Following a memorandum of understanding between the Nanded village Panchayat and Leighton Ose, a global construction major, in January 2008, it was decided in the middle of the year that the school would be relocated in the village, reports Rajesh Jauhri.

india Updated: Jun 09, 2009 00:54 IST
Rajesh Jauhri

It’s a 125-step steep climb, before you reach there. Well, it’s not a temple where you don’t mind a torturous journey.

It’s a government high school on a hilltop on the Agra-Mumbai Road near Mhow —about 35 km from Indore in Madhya Pradesh.

It was shifted to this village, Nanded, as the old school building had to be demolished for the Rau-Khalghat National Highway project along the Agra-Mumbai Road.

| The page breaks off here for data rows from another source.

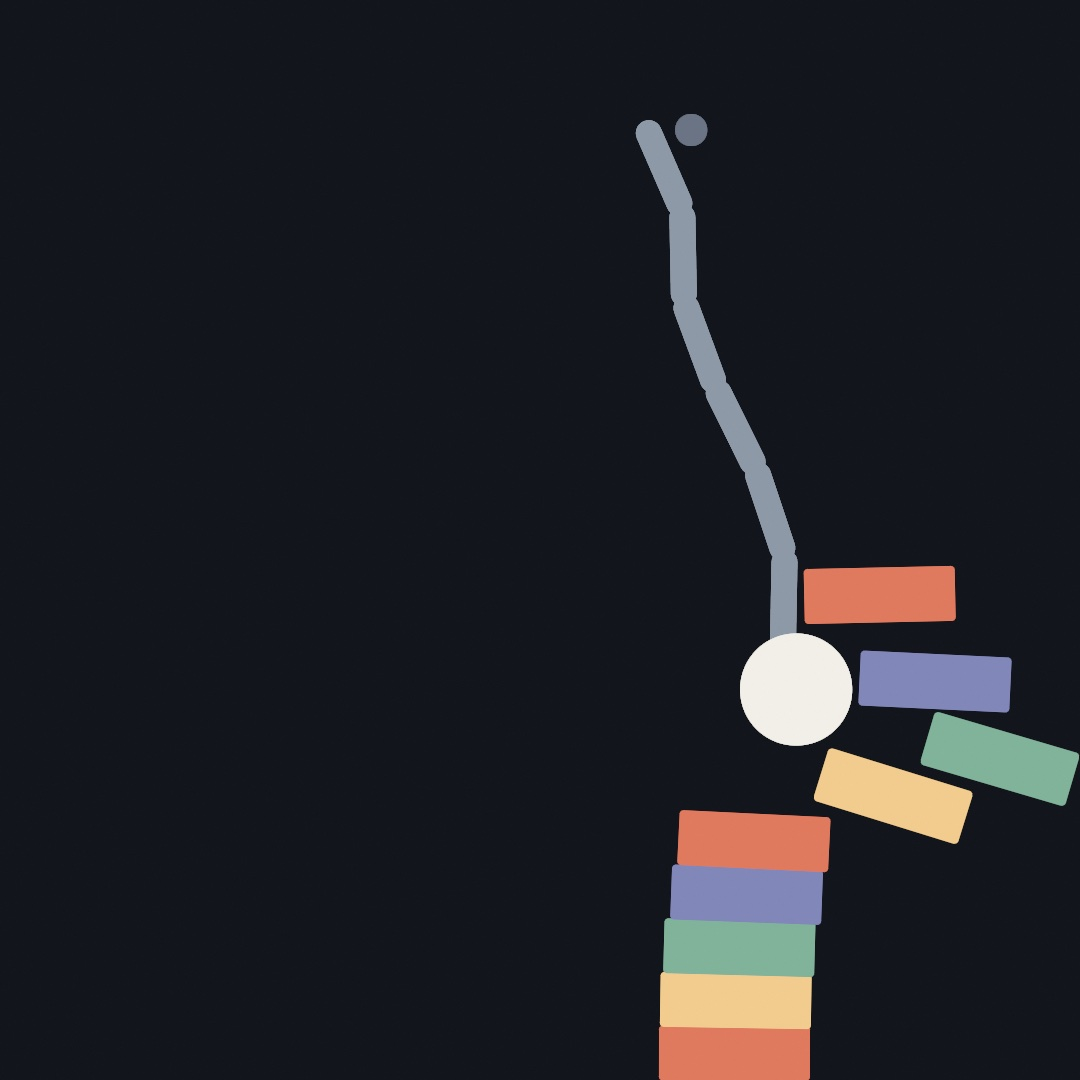
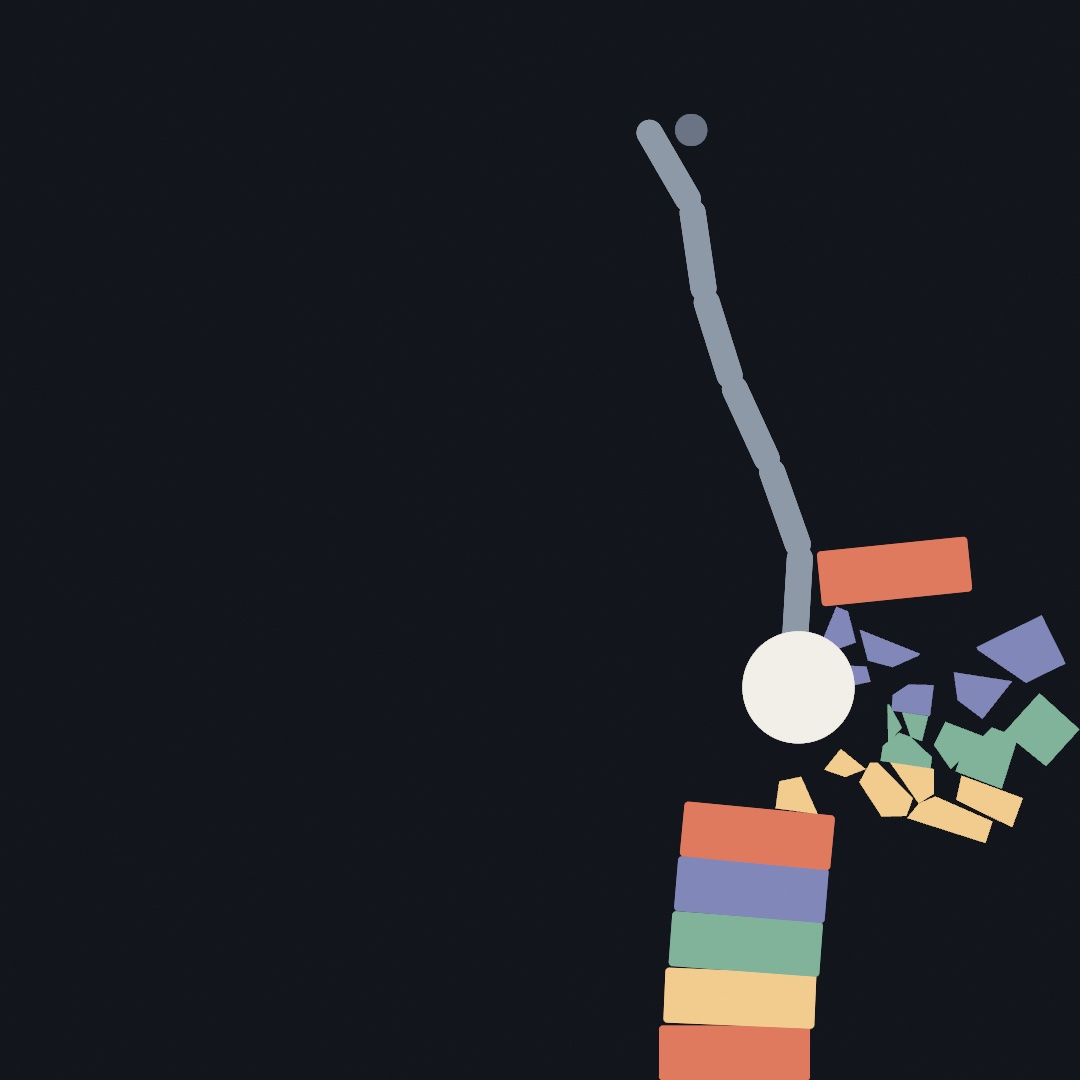
The wrecking ball figure is re-rendered from its changed source, and its description now says the bricks the ball hits shatter into shards rather than fly off whole.
Claude-Session: https://claude.ai/code/session_01WqLtBAH3GLezrn1E1FY2W7

Changed region(s): [[0.5806, 0.1222, 1.0, 0.9778], [0.6722, 0.6417, 0.7028, 0.6722]]

diff --git a/Guide/11-ForcesAndPhysics.md b/Guide/11-ForcesAndPhysics.md
@@ -4,7 +4,7 @@
 
 # 11. Forces and physics
 
-<img src="Images/11-ForcesAndPhysics/Wrecker.jpg" alt="A wrecking ball on a chain of gray links mid-swing, smashing through a tower of colored bricks, four bricks flying to the right while the rest of the column leans" width="560">
+<img src="Images/11-ForcesAndPhysics/Wrecker.jpg" alt="A wrecking ball on a chain of gray links mid-swing, smashing into a tower of colored bricks, the bricks it hit shattered into shards flying to the right while the rest of the column leans" width="560">
 
 In [Chapter 10](10-Vectors.md) you moved things yourself. You wrote the velocity, added the gravity, decided what happens at the floor. This chapter is about the layer under that, meaning forces, the pushes that change a velocity. You'll write a few forces by hand first, and find out why mass matters. Then you'll hand the whole job to a physics world. It holds hundreds of bodies at once, connects them with springs and hinges, and lets you grab them with the mouse. The wrecking ball above is where it ends up. You get to knock the tower down yourself.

And the only place the authorities could find was this hilltop.

Following a memorandum of understanding between the Nanded village Panchayat and Leighton Ose, a global construction major, in January 2008, it was decided in the middle of the year that the school would be relocated in the village. Village Sarpanch Sorambai Makwana told the Hindustan Times that the school had to be shifted to the hilltop as that was the only big plot of land available.

Makwana said, “The new building is considered to be a gift. The earlier one was on only two bighas of land (one bigha is 3,025 square yards), while the new one boasts of eight bighas.”

He said, “Earlier, there were six rooms in the school, but now 13 rooms have been built, besides six additional rooms constructed by the Panchayat. The facilities are far better and the playground far bigger.”

Classes began on April 15 when the new academic year began this year. Now, the school is closed for summer vacations, to be reopened on July 1. The only hitch, however, seems to be the climb.

But a village Panch, Sahdev (who uses only his first name), said rural children are tougher than their urban counterparts. Such conditions will help them become even tougher.

Although there are allegations that the builder had not completed an approach road and a boundary wall, as were stipulated in the agreement, an official, who did not want to be quoted, said it would be done very soon.